How Grammaticalization Works With Adpositions
Posted: Feb 03, 2017
Linguists have been studying grammaticalization for decades and they have been rather successful at reaching some pretty good theories concerning how languages develop new rules in grammar. In the past, grammar and lexicon were thought to be sort of two separate realms and words moving from one category to another was seen as impossible, especially when it comes to full-fledged grammatical objects such as verbal and nominal declension suffixes. Linguists believed for a long time that many rules of grammar had been in the language since whatever beginning and that they had remained in existence, although perhaps going through phonetic change. Today, thanks to extensive study of grammaticalization, we know that adpostions, cases and verb tenses are actually descended from nouns and verbs that are long forgotten.
As said above, one of the grammatical elements that develop out of lexical categories through grammaticalization are the adpositions. There is no real definition of an adposition and it is not unseen of linguists coming up with varying definitions that fit the needs of the languages they are studying. Sometimes new research can reveal new types of adpositions in a previously unstudied language and a new definition becomes an imperative.

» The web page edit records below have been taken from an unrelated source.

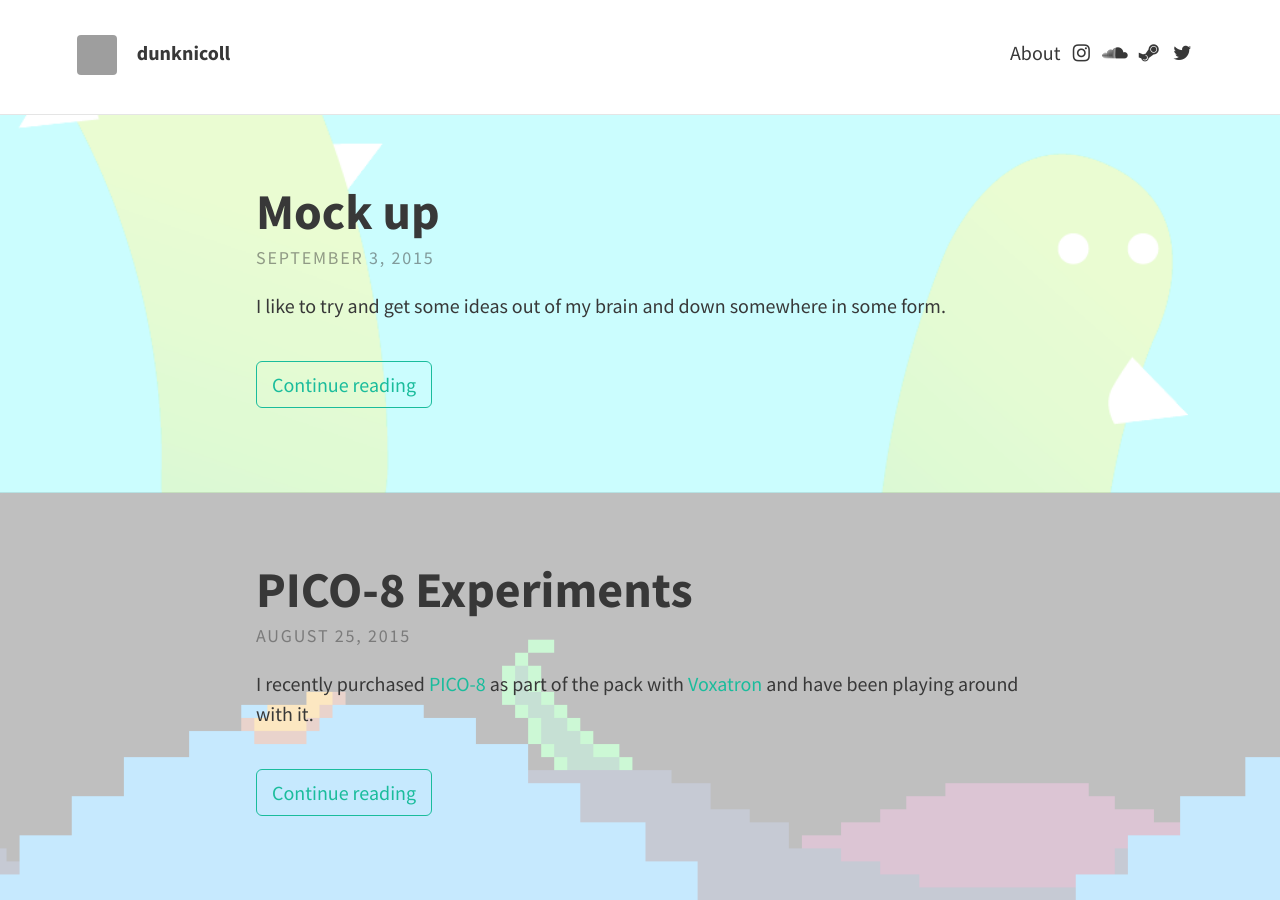
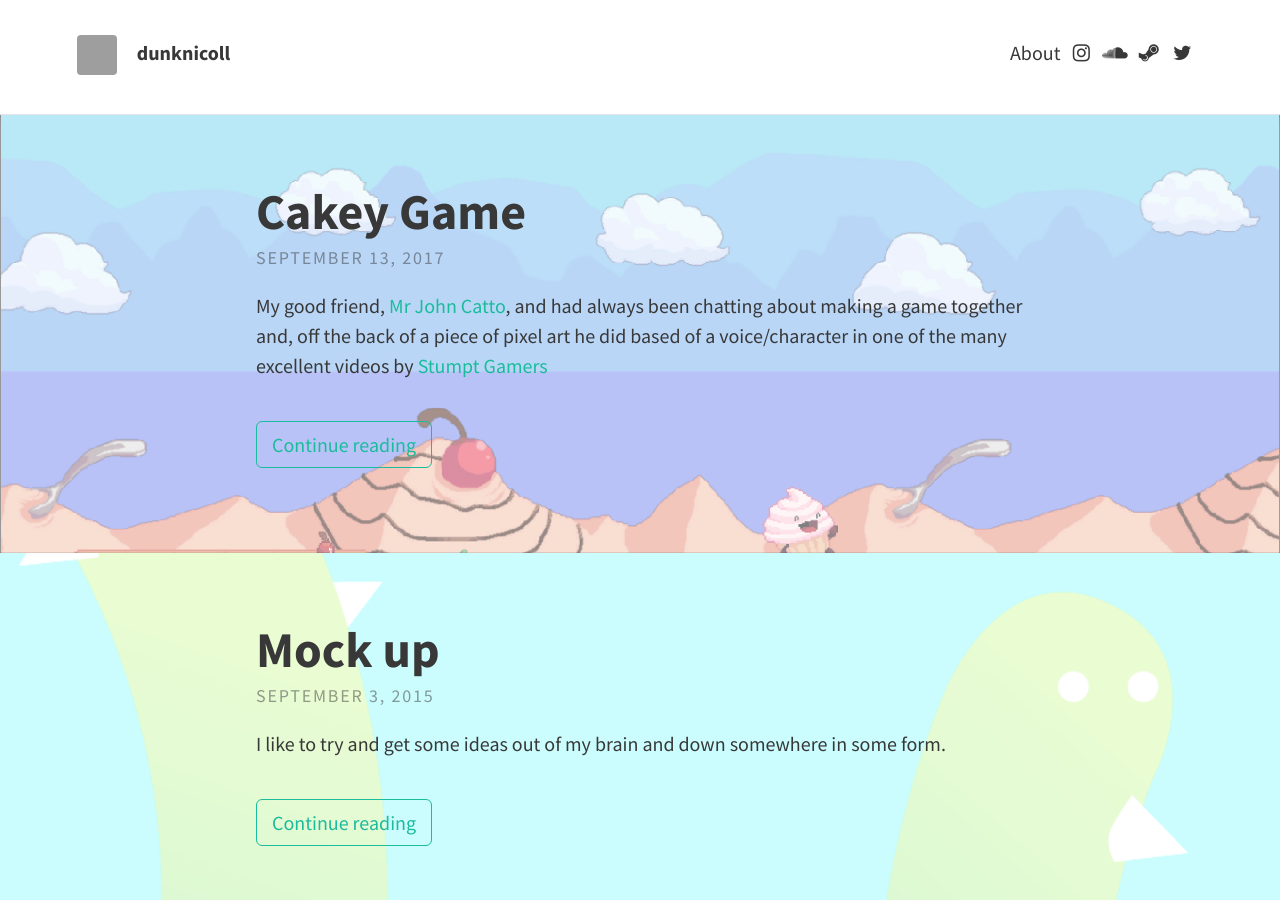
Before and after one commit to dunknicoll/dunknicoll.github.io, a Jekyll site: the page built from index.html, in a window 1280 px wide and 900 px high. Built offline with Jekyll 4.4.1, drawn with Linux system fonts in a browser that asks for light colours; nearby versions of some CDN libraries; the list of posts is cut into pages by our own code; grey boxes are pictures that could not be loaded.

Commit message:
cakey post

```diff
--- a/_config.yml
+++ b/_config.yml
@@ -62,6 +62,7 @@
 paginate_path: "blog/page:num"
 
 # BUILD SETTINGS
+plugins: [jekyll-paginate]
 markdown: kramdown
 highlighter: pygments
 sass:
--- /dev/null
+++ b/_posts/2017-09-13-cakey.md
@@ -0,0 +1,21 @@
+---
+layout: post
+title: Cakey Game
+"feature-img": img/cakey-banner.png
+"fade-img": img/cakey-fade.png
+published: true
+---
+
+My good friend, [Mr John Catto](https://twitter.com/Jonny_Catt_), and had always been chatting about making a game together and, off the back of a piece of pixel art he did based of a voice/character in one of the many excellent videos by [Stumpt Gamers](https://youtube.com/stumptgamers/)
+
+SO
+
+In my never ending quest to keep active in game development and maybe one day actually finish something I've been slowly working away at getting this game together.
+
+The artwork from John is absolutely fantastic. Such a skilled artist.
+
+Common pitfalls
+
+- Getting distracted by other game engines
+- Getting distracted by other projects
+- Struggling with available time
```
Also changed, not shown: about.md (+0 -1 lines), img/cakey-banner.png (added), img/cakey-fade.png (added).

Still, it is possible to tell what an adposition is, in general terms. Adpositions add a spatiotemporal edge to the sentence and in fully grammaticalized adpositions the meaning can be complex and even abstract, as we see in the English preposition "by".
Grammaticalization of adpositions works in a way that is rather similar to any other parts of speech with one difference. Adpositions usually develop out of nouns and most of the time, the original noun is something that refers to a location such as a body part or a geographical feature. Now, the unique thing about the way adpositions grammaticalize from nouns is the genitive stage. The first stage of the grammaticalization of an adposition is called this because the noun at this stage enters a genitive construction to refer to a spatial relatioship, exactly as we see in "on top of", where "top" is a noun that has just set out on a journey to become an adposition. There are examples of this in so many languages including European languages, Arabic, Chinese and even Persian. Indeed, the grammaticalization of persian adpositions need to scrutinized closely by those interested in understanding how grammaticalization works.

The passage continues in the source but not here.